BERMAN: The Seahawks, man. That Percy Harvin trade is a big deal for the Seahawks there. A dangerous team now. All right. Jared Greenberg, thank you for humoring us with our football talk here this morning.
BERMAN (voice-over): Fifty-four minutes after the hour. Officials at Harvard University offering a limited apology to some resident deans after admitting it conducted a secret search of their e-mail accounts. The school offered an apology to the deans if the deans felt that communication at the conclusion of the investigation was insufficient.
The search was sparked by the leak of a confidential e-mail about last year's cheating and plagiarism scandal.
SAMBOLIN (voice-over): Some frank words from former first lady, Laura Bush, about some of the Republican candidates who ran for office last fall. During an interview on CNN's "Erin Burnett Out Front," Mrs. Bush was asked about the emphasis some of them placed on social issues and how that impacted how women voted.

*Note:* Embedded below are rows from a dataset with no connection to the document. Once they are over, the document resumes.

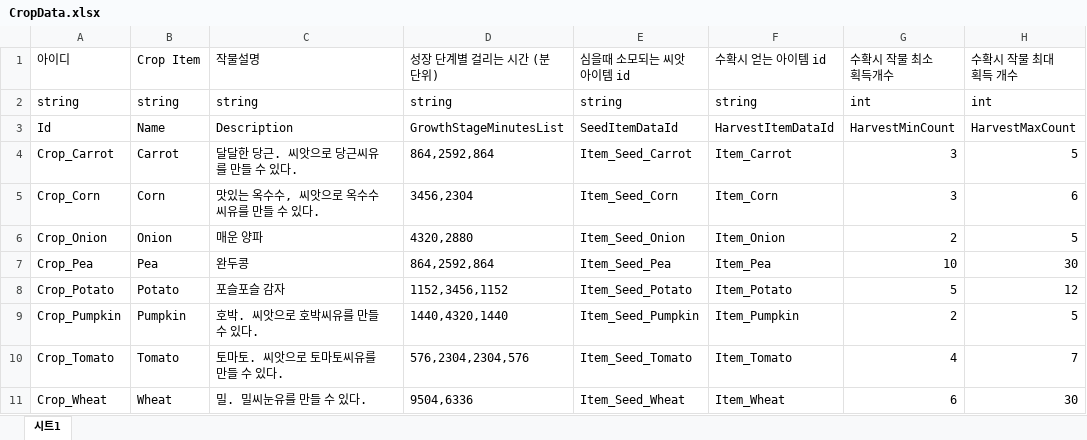
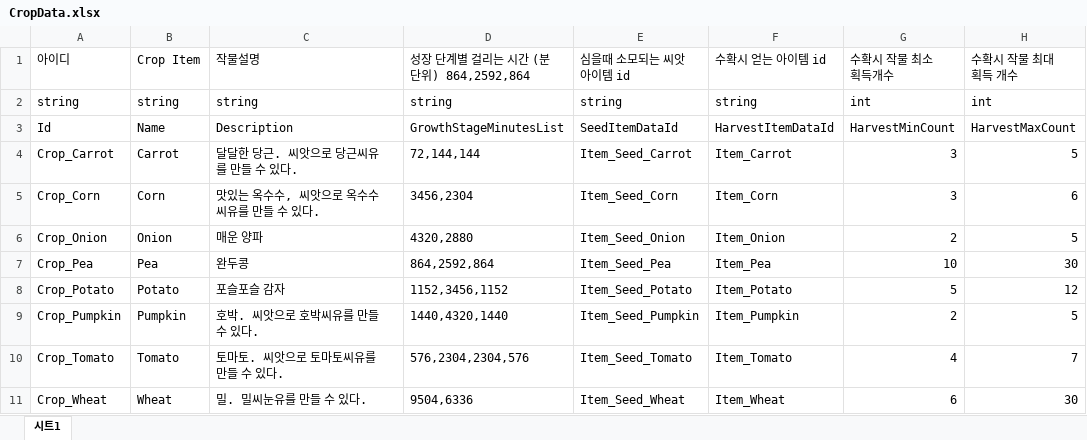
Before and after one commit to MinHyeo/JagalchiHang, an Excel workbook: JsonConverter/ExcelFiles/CropData.xlsx, sheet 시트1, drawn as a sheet; only a part is shown; values as stored, in another font and other column widths than the file's, no borders; the diff names each change by its address in the sheet, - before the commit and + after, or states it on an @@ line.

```diff
--- a/JsonConverter/ExcelFiles/CropData.xlsx (sheet 시트1)
+++ b/JsonConverter/ExcelFiles/CropData.xlsx (sheet 시트1)
-D1: 성장 단계별 걸리는 시간 (분 단위)
+D1: 성장 단계별 걸리는 시간 (분 단위) 864,2592,864
-D4: 864,2592,864
+D4: 72,144,144
```
Also changed, not shown: 35 other files.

(BEGIN VIDEO CLIP)
LAURA BUSH, FORMER FIRST LADY OF THE UNITED STATES: Every candidate was different, you know, each one of them. There were obvious examples of candidates that I think frightened some women, but they were the exception rather than the norm in the party.

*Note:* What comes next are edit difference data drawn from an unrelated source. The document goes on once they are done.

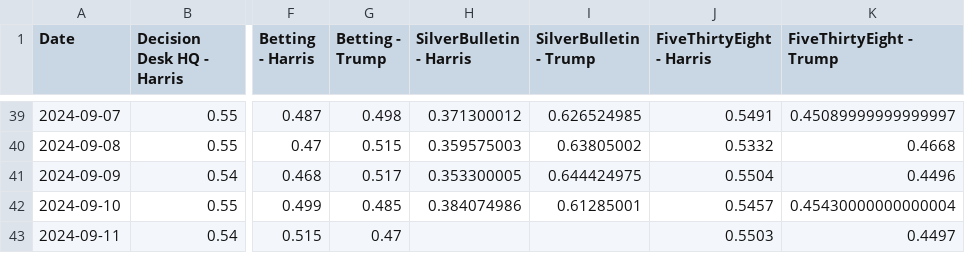
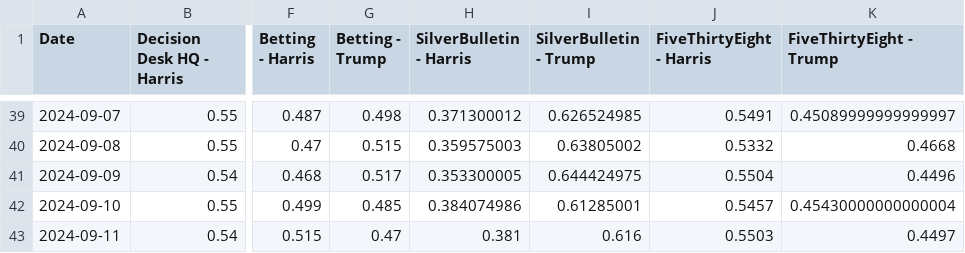
Before and after one commit to PaulMainwood/Election2024, a CSV file: aggregated_data_wide.csv, drawn as a sheet; only a part is shown, gaps mark what is left out; the diff names each change by its address in the sheet, - before the commit and + after, or states it on an @@ line.

```diff
--- a/aggregated_data_wide.csv
+++ b/aggregated_data_wide.csv
-H43 (SilverBulletin - Harris): (empty)
+H43 (SilverBulletin - Harris): 0.381
-I43 (SilverBulletin - Trump): (empty)
+I43 (SilverBulletin - Trump): 0.616
```
Also changed, not shown: ManualData.csv, aggregated_data.csv, 4 other files.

(END VIDEO CLIP)
SAMBOLIN: Mrs. Bush also said that she understands that people have different views on social issues, and that the Republican Party has room for all of those different viewpoints. (END VIDEOTAPE)
BERMAN (on-camera): EARLY START back just after the break.
SAMBOLIN (on-camera): We are all done at this EARLY START. Thanks for being with us. I'm Zoraida Sambolin.
BERMAN: And I'm John Berman. "Starting Point" with Soledad O'Brien starts right now.
O'BRIEN: Good morning. Welcome everybody. Our "Starting Point" this morning, the papal conclave beginning today. 115 cardinals start the secret process to elect a new pope as the world waits for white smoke from within. We're live in Rome and at the Vatican this morning.
Then, a ban on large sugary drinks goes flat. Now, New York City's mayor set to fight a court ruling that stops his controversial law.
BERMAN: We have some outrageous video to show you. A toddler apparently putting his mouth to a bong, but that is only the beginning. We have the shocking details surrounding this story coming up.
UNIDENTIFIED FEMALE: And up and up and up. The Dow set yet another record. Does this mean it's time to sell?
O'BRIEN: It's Tuesday, March 12th, and "Starting Point" begins right now.
Welcome, everybody. Our "Starting Point" this morning is the conclave day one. A 115 cardinals from around the world just finished celebrating a mass for the election of a new pope. A memorable event when Cardinal Angelo Sodano, the dean of the College of Cardinals, paid tribute to the former pope. Here's what he said.
(BEGIN VIDEO CLIP)
CARDINAL ANGELO SODANO, DEAN OF COLLEGE OF CARDINALS (through translator): Such an interior attitude is ours today as we wish to offer ourselves to Christ, to the father who's in heaven, to thank him for the loving assistance that he always reserves for the holy church.
And in particular, for the brilliant pontificate that he granted to us through the life and the work of the 265th successor of Peter, the beloved and venerable pontiff, Benedict XVI, to whom we renew in this moment all of our gratitude.
(END VIDEO CLIP)